> [Task instructions] Would you copy all lines in the data that contain the word "default"?

> [Input]

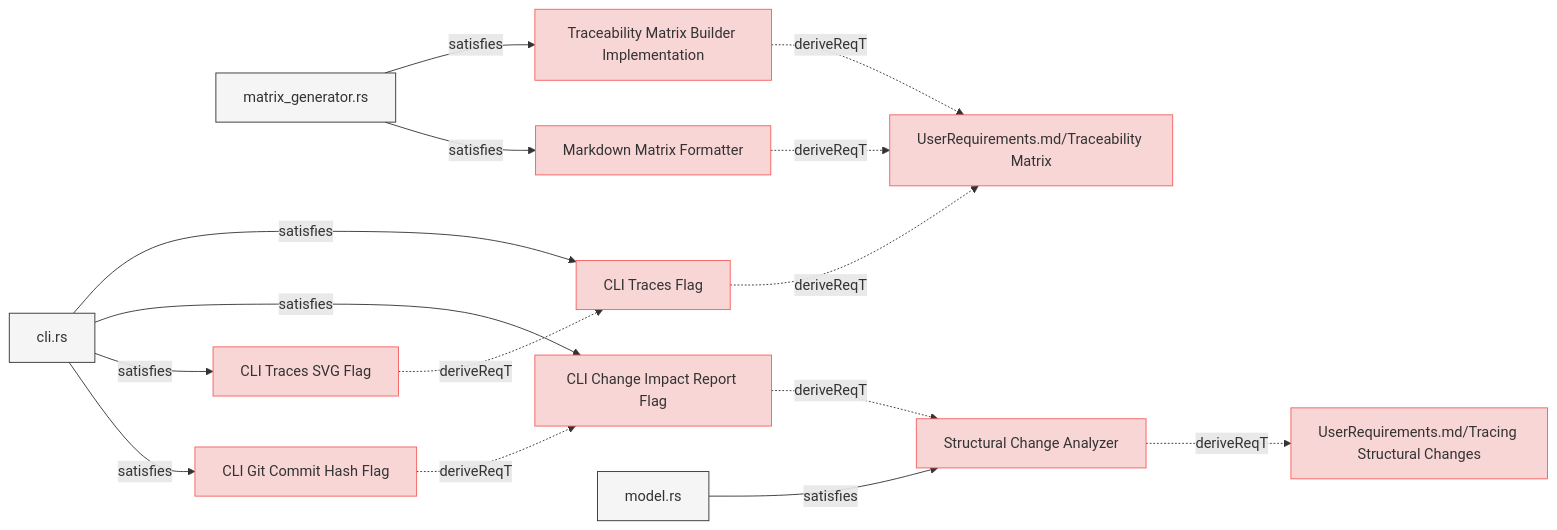
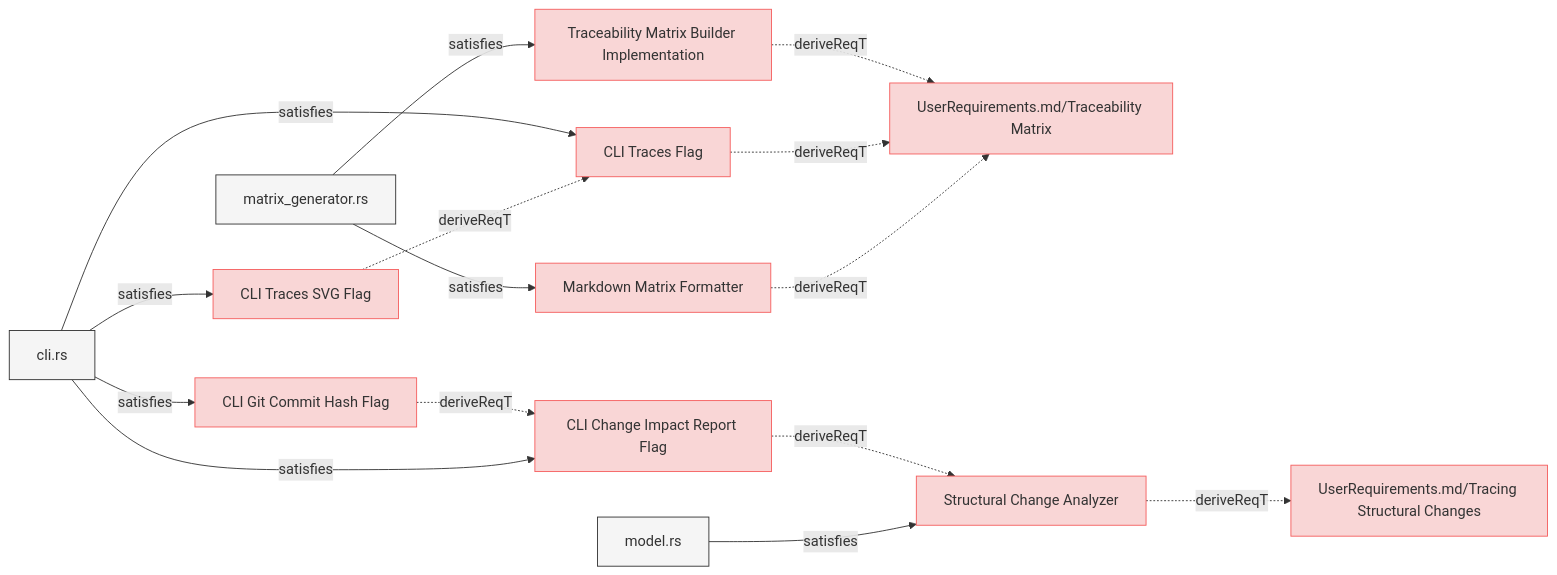
One commit to reqvire-org/reqvire changed the sixth of 8 diagrams in specifications/SystemRequirements/Requirements.md. Above: the diagram before and after it, drawn with Mermaid. The commit also changed other lines of this file and 17 other files, not shown here.

Commit message:
Auto-generate diagrams after PR merge to main

````diff
--- a/specifications/SystemRequirements/Requirements.md
+++ b/specifications/SystemRequirements/Requirements.md
@@ -728,59 +728,59 @@
 ```mermaid
 graph LR;
   %% Graph styling
   classDef requirement fill:#f9d6d6,stroke:#f55f5f,stroke-width:1px;
   classDef verification fill:#d6f9d6,stroke:#5fd75f,stroke-width:1px;
   classDef externalLink fill:#d0e0ff,stroke:#3080ff,stroke-width:1px;
   classDef default fill:#f5f5f5,stroke:#333333,stroke-width:1px;
 
-  5eca866a0338e0fe["Traceability Matrix Builder Implementation"];
-  click 5eca866a0338e0fe "https://github.com/ilijaljubicic/ReqFlow/blob/29a17f176519a28e973567d4102beb95f41075ed/specifications/SystemRequirements/Requirements.md#traceability-matrix-builder-implementation";
-  class 5eca866a0338e0fe requirement;
-  ba40352f8e72c125["UserRequirements.md/Traceability Matrix"];
-  class ba40352f8e72c125 requirement;
-  click ba40352f8e72c125 "https://github.com/ilijaljubicic/ReqFlow/blob/29a17f176519a28e973567d4102beb95f41075ed/specifications/UserRequirements.md#traceability-matrix";
-  5eca866a0338e0fe -.->|deriveReqT| ba40352f8e72c125;
-  48ddeb303b98f1b4["matrix_generator.rs"];
-  class 48ddeb303b98f1b4 default;
-  click 48ddeb303b98f1b4 "https://github.com/ilijaljubicic/ReqFlow/blob/29a17f176519a28e973567d4102beb95f41075ed/core/src/matrix_generator.rs";
-  48ddeb303b98f1b4 -->|satisfies| 5eca866a0338e0fe;
-  438a74e06c98c101["CLI Traces Flag"];
-  click 438a74e06c98c101 "https://github.com/ilijaljubicic/ReqFlow/blob/29a17f176519a28e973567d4102beb95f41075ed/specifications/SystemRequirements/Requirements.md#cli-traces-flag";
-  class 438a74e06c98c101 requirement;
-  438a74e06c98c101 -.->|deriveReqT| ba40352f8e72c125;
-  11ffc4632afd7c4c["cli.rs"];
-  class 11ffc4632afd7c4c default;
-  click 11ffc4632afd7c4c "https://github.com/ilijaljubicic/ReqFlow/blob/29a17f176519a28e973567d4102beb95f41075ed/cli/src/cli.rs";
-  11ffc4632afd7c4c -->|satisfies| 438a74e06c98c101;
-  665b7456c9b61ded["CLI Change Impact Report Flag"];
-  click 665b7456c9b61ded "https://github.com/ilijaljubicic/ReqFlow/blob/29a17f176519a28e973567d4102beb95f41075ed/specifications/SystemRequirements/Requirements.md#cli-change-impact-report-flag";
-  class 665b7456c9b61ded requirement;
-  918cc4a26d642f30["Structural Change Analyzer"];
-  class 918cc4a26d642f30 requirement;
-  click 918cc4a26d642f30 "https://github.com/ilijaljubicic/ReqFlow/blob/29a17f176519a28e973567d4102beb95f41075ed/specifications/SystemRequirements/Requirements.md#structural-change-analyzer";
-  665b7456c9b61ded -.->|deriveReqT| 918cc4a26d642f30;
-  11ffc4632afd7c4c -->|satisfies| 665b7456c9b61ded;
-  1ffba11189b9b4c8["CLI Traces SVG Flag"];
-  click 1ffba11189b9b4c8 "https://github.com/ilijaljubicic/ReqFlow/blob/29a17f176519a28e973567d4102beb95f41075ed/specifications/SystemRequirements/Requirements.md#cli-traces-svg-flag";
-  class 1ffba11189b9b4c8 requirement;
-  1ffba11189b9b4c8 -.->|deriveReqT| 438a74e06c98c101;
-  11ffc4632afd7c4c -->|satisfies| 1ffba11189b9b4c8;
-  d7e5fbf806d650d9["Markdown Matrix Formatter"];
-  click d7e5fbf806d650d9 "https://github.com/ilijaljubicic/ReqFlow/blob/29a17f176519a28e973567d4102beb95f41075ed/specifications/SystemRequirements/Requirements.md#markdown-matrix-formatter";
-  class d7e5fbf806d650d9 requirement;
-  d7e5fbf806d650d9 -.->|deriveReqT| ba40352f8e72c125;
-  48ddeb303b98f1b4 -->|satisfies| d7e5fbf806d650d9;
-  91ebf7e73d5ac081["UserRequirements.md/Tracing Structural Changes"];
-  class 91ebf7e73d5ac081 requirement;
-  click 91ebf7e73d5ac081 "https://github.com/ilijaljubicic/ReqFlow/blob/29a17f176519a28e973567d4102beb95f41075ed/specifications/UserRequirements.md#tracing-structural-changes";
-  918cc4a26d642f30 -.->|deriveReqT| 91ebf7e73d5ac081;
-  cc976e6bcded86e7["model.rs"];
-  class cc976e6bcded86e7 default;
-  click cc976e6bcded86e7 "https://github.com/ilijaljubicic/ReqFlow/blob/29a17f176519a28e973567d4102beb95f41075ed/core/src/change_impact.rs";
-  cc976e6bcded86e7 -->|satisfies| 918cc4a26d642f30;
-  b8b40184613535c1["CLI Git Commit Hash Flag"];
-  click b8b40184613535c1 "https://github.com/ilijaljubicic/ReqFlow/blob/29a17f176519a28e973567d4102beb95f41075ed/specifications/SystemRequirements/Requirements.md#cli-git-commit-hash-flag";
-  class b8b40184613535c1 requirement;
-  b8b40184613535c1 -.->|deriveReqT| 665b7456c9b61ded;
-  11ffc4632afd7c4c -->|satisfies| b8b40184613535c1;
+  6c01a7a878176f8e["Traceability Matrix Builder Implementation"];
+  click 6c01a7a878176f8e "https://github.com/ilijaljubicic/ReqFlow/blob/73d5ae1d93adea71fdf4cc508be4d1ae09be068f/specifications/SystemRequirements/Requirements.md#traceability-matrix-builder-implementation";
+  class 6c01a7a878176f8e requirement;
+  25ad41b0b912092b["UserRequirements.md/Traceability Matrix"];
+  class 25ad41b0b912092b requirement;
+  click 25ad41b0b912092b "https://github.com/ilijaljubicic/ReqFlow/blob/73d5ae1d93adea71fdf4cc508be4d1ae09be068f/specifications/UserRequirements.md#traceability-matrix";
+  6c01a7a878176f8e -.->|deriveReqT| 25ad41b0b912092b;
+  722018940c193779["matrix_generator.rs"];
+  class 722018940c193779 default;
+  click 722018940c193779 "https://github.com/ilijaljubicic/ReqFlow/blob/73d5ae1d93adea71fdf4cc508be4d1ae09be068f/core/src/matrix_generator.rs";
+  722018940c193779 -->|satisfies| 6c01a7a878176f8e;
+  99fe584a54368e2c["CLI Traces Flag"];
+  click 99fe584a54368e2c "https://github.com/ilijaljubicic/ReqFlow/blob/73d5ae1d93adea71fdf4cc508be4d1ae09be068f/specifications/SystemRequirements/Requirements.md#cli-traces-flag";
+  class 99fe584a54368e2c requirement;
+  99fe584a54368e2c -.->|deriveReqT| 25ad41b0b912092b;
+  b2b6ff676ff5d2cc["cli.rs"];
+  class b2b6ff676ff5d2cc default;
+  click b2b6ff676ff5d2cc "https://github.com/ilijaljubicic/ReqFlow/blob/73d5ae1d93adea71fdf4cc508be4d1ae09be068f/cli/src/cli.rs";
+  b2b6ff676ff5d2cc -->|satisfies| 99fe584a54368e2c;
+  c71f1cc579bb4db["CLI Git Commit Hash Flag"];
+  click c71f1cc579bb4db "https://github.com/ilijaljubicic/ReqFlow/blob/73d5ae1d93adea71fdf4cc508be4d1ae09be068f/specifications/SystemRequirements/Requirements.md#cli-git-commit-hash-flag";
+  class c71f1cc579bb4db requirement;
+  98cbeaac067febd5["CLI Change Impact Report Flag"];
+  class 98cbeaac067febd5 requirement;
+  click 98cbeaac067febd5 "https://github.com/ilijaljubicic/ReqFlow/blob/73d5ae1d93adea71fdf4cc508be4d1ae09be068f/specifications/SystemRequirements/Requirements.md#cli-change-impact-report-flag";
+  c71f1cc579bb4db -.->|deriveReqT| 98cbeaac067febd5;
+  b2b6ff676ff5d2cc -->|satisfies| c71f1cc579bb4db;
+  6deadc5fd3fd1500["Markdown Matrix Formatter"];
+  click 6deadc5fd3fd1500 "https://github.com/ilijaljubicic/ReqFlow/blob/73d5ae1d93adea71fdf4cc508be4d1ae09be068f/specifications/SystemRequirements/Requirements.md#markdown-matrix-formatter";
+  class 6deadc5fd3fd1500 requirement;
+  6deadc5fd3fd1500 -.->|deriveReqT| 25ad41b0b912092b;
+  722018940c193779 -->|satisfies| 6deadc5fd3fd1500;
+  8ada7921a5aa8d47["Structural Change Analyzer"];
+  class 8ada7921a5aa8d47 requirement;
+  click 8ada7921a5aa8d47 "https://github.com/ilijaljubicic/ReqFlow/blob/73d5ae1d93adea71fdf4cc508be4d1ae09be068f/specifications/SystemRequirements/Requirements.md#structural-change-analyzer";
+  98cbeaac067febd5 -.->|deriveReqT| 8ada7921a5aa8d47;
+  b2b6ff676ff5d2cc -->|satisfies| 98cbeaac067febd5;
+  e42698fdbbf344aa["UserRequirements.md/Tracing Structural Changes"];
+  class e42698fdbbf344aa requirement;
+  click e42698fdbbf344aa "https://github.com/ilijaljubicic/ReqFlow/blob/73d5ae1d93adea71fdf4cc508be4d1ae09be068f/specifications/UserRequirements.md#tracing-structural-changes";
+  8ada7921a5aa8d47 -.->|deriveReqT| e42698fdbbf344aa;
+  a2b02da80c17b86f["model.rs"];
+  class a2b02da80c17b86f default;
+  click a2b02da80c17b86f "https://github.com/ilijaljubicic/ReqFlow/blob/73d5ae1d93adea71fdf4cc508be4d1ae09be068f/core/src/change_impact.rs";
+  a2b02da80c17b86f -->|satisfies| 8ada7921a5aa8d47;
+  3900a99fdbd871ae["CLI Traces SVG Flag"];
+  click 3900a99fdbd871ae "https://github.com/ilijaljubicic/ReqFlow/blob/73d5ae1d93adea71fdf4cc508be4d1ae09be068f/specifications/SystemRequirements/Requirements.md#cli-traces-svg-flag";
+  class 3900a99fdbd871ae requirement;
+  3900a99fdbd871ae -.->|deriveReqT| 99fe584a54368e2c;
+  b2b6ff676ff5d2cc -->|satisfies| 3900a99fdbd871ae;
 ```
````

> [Answer to this exercise]
   classDef default fill:#f5f5f5,stroke:#333333,stroke-width:1px;
-  class 48ddeb303b98f1b4 default;
-  class 11ffc4632afd7c4c default;
-  class cc976e6bcded86e7 default;
+  class 722018940c193779 default;
+  class b2b6ff676ff5d2cc default;
+  class a2b02da80c17b86f default;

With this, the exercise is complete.